◆ **Your assignment**
Return the lines below exactly, starting with the line that contains "VIW -->|xem thống kê| UC4" and stopping after the last line.

◆ **Source information**
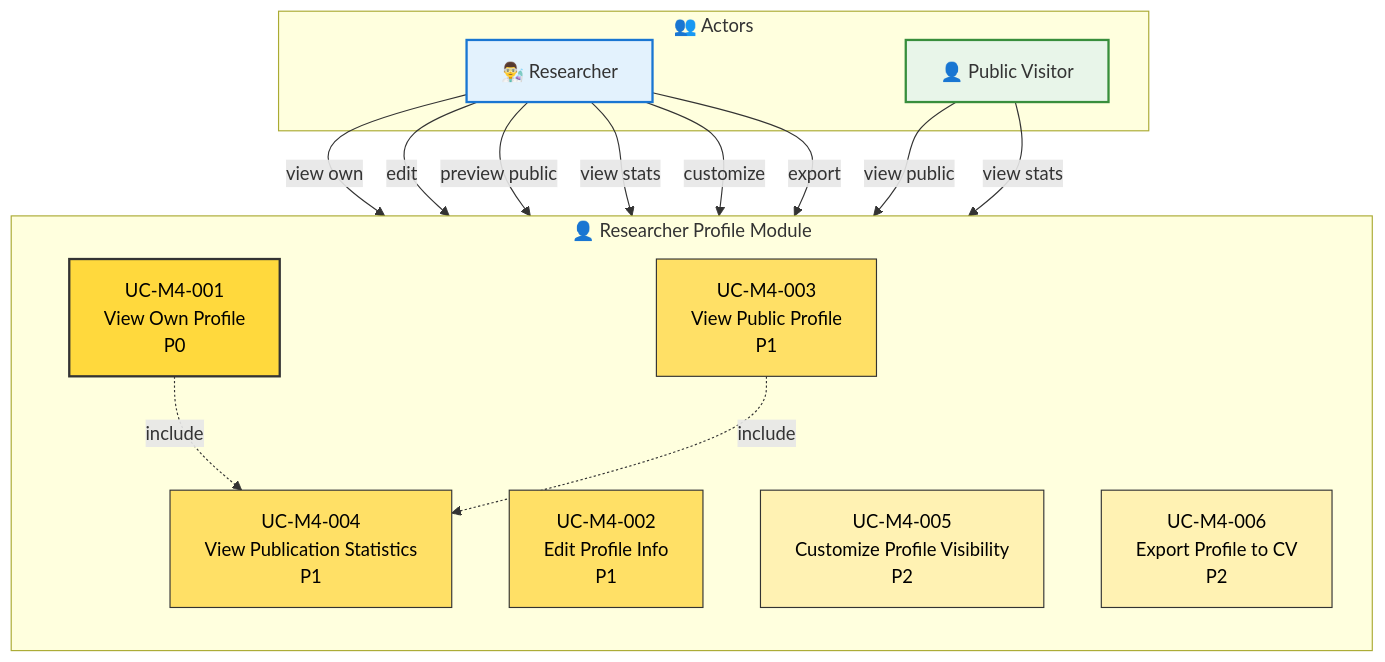
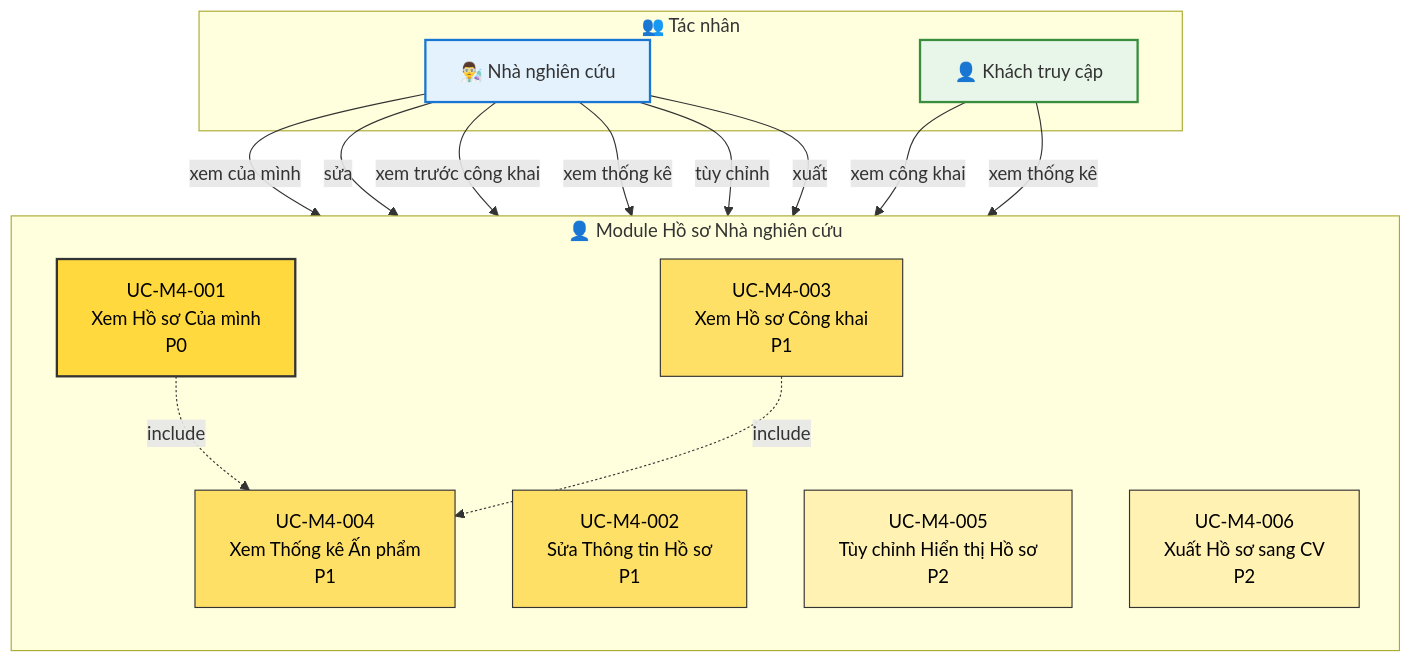
One commit to Ng0cTh4nhk5/ufpms-docs changed the diagram in docs/06_Diagrams/UseCase/module_04_profile.md. Above: the diagram before and after it, drawn with Mermaid. The commit also changed other lines of this file and 70 other files, not shown here.

````diff
--- a/docs/06_Diagrams/UseCase/module_04_profile.md
+++ b/docs/06_Diagrams/UseCase/module_04_profile.md
@@ -20,45 +20,45 @@
 ```mermaid
 graph TB
-    subgraph Actors["👥 Actors"]
-        RES[👨‍🔬 Researcher]
-        VIW[👤 Public Visitor]
+    subgraph Actors["👥 Tác nhân"]
+        RES[👨‍🔬 Nhà nghiên cứu]
+        VIW[👤 Khách truy cập]
     end
     
-    subgraph PROFILE["👤 Researcher Profile Module"]
+    subgraph PROFILE["👤 Module Hồ sơ Nhà nghiên cứu"]
         direction TB
         
-        UC1[UC-M4-001<br/>View Own Profile<br/>P0]
-        UC2[UC-M4-002<br/>Edit Profile Info<br/>P1]
-        UC3[UC-M4-003<br/>View Public Profile<br/>P1]
-        UC4[UC-M4-004<br/>View Publication Statistics<br/>P1]
-        UC5[UC-M4-005<br/>Customize Profile Visibility<br/>P2]
-        UC6[UC-M4-006<br/>Export Profile to CV<br/>P2]
+        UC1[UC-M4-001<br/>Xem Hồ sơ Của mình<br/>P0]
+        UC2[UC-M4-002<br/>Sửa Thông tin Hồ sơ<br/>P1]
+        UC3[UC-M4-003<br/>Xem Hồ sơ Công khai<br/>P1]
+        UC4[UC-M4-004<br/>Xem Thống kê Ấn phẩm<br/>P1]
+        UC5[UC-M4-005<br/>Tùy chỉnh Hiển thị Hồ sơ<br/>P2]
+        UC6[UC-M4-006<br/>Xuất Hồ sơ sang CV<br/>P2]
         
         %% Include relationships
         UC1 -.->|include| UC4
         UC3 -.->|include| UC4
     end
     
     %% Researcher connections
-    RES -->|view own| UC1
-    RES -->|edit| UC2
-    RES -->|preview public| UC3
-    RES -->|view stats| UC4
-    RES -->|customize| UC5
-    RES -->|export| UC6
+    RES -->|xem của mình| UC1
+    RES -->|sửa| UC2
+    RES -->|xem trước công khai| UC3
+    RES -->|xem thống kê| UC4
+    RES -->|tùy chỉnh| UC5
+    RES -->|xuất| UC6
     
     %% Public Visitor connections
-    VIW -->|view public| UC3
-    VIW -->|view stats| UC4
+    VIW -->|xem công khai| UC3
+    VIW -->|xem thống kê| UC4
     
     %% Styling
     style UC1 fill:#ffd93d,stroke:#333,stroke-width:2px,color:#000
     style UC2 fill:#ffe066,stroke:#333,stroke-width:1px,color:#000
     style UC3 fill:#ffe066,stroke:#333,stroke-width:1px,color:#000
     style UC4 fill:#ffe066,stroke:#333,stroke-width:1px,color:#000
     style UC5 fill:#fff2b3,stroke:#333,stroke-width:1px,color:#000
     style UC6 fill:#fff2b3,stroke:#333,stroke-width:1px,color:#000
     
     style RES fill:#e3f2fd,stroke:#1976d2,stroke-width:2px
     style VIW fill:#e8f5e9,stroke:#388e3c,stroke-width:2px
 ```
````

◆ **Solution to this task**
+    VIW -->|xem thống kê| UC4
     
     %% Styling
     style UC1 fill:#ffd93d,stroke:#333,stroke-width:2px,color:#000
     style UC2 fill:#ffe066,stroke:#333,stroke-width:1px,color:#000
     style UC3 fill:#ffe066,stroke:#333,stroke-width:1px,color:#000
     style UC4 fill:#ffe066,stroke:#333,stroke-width:1px,color:#000
     style UC5 fill:#fff2b3,stroke:#333,stroke-width:1px,color:#000
     style UC6 fill:#fff2b3,stroke:#333,stroke-width:1px,color:#000
     
     style RES fill:#e3f2fd,stroke:#1976d2,stroke-width:2px
     style VIW fill:#e8f5e9,stroke:#388e3c,stroke-width:2px
 ```
````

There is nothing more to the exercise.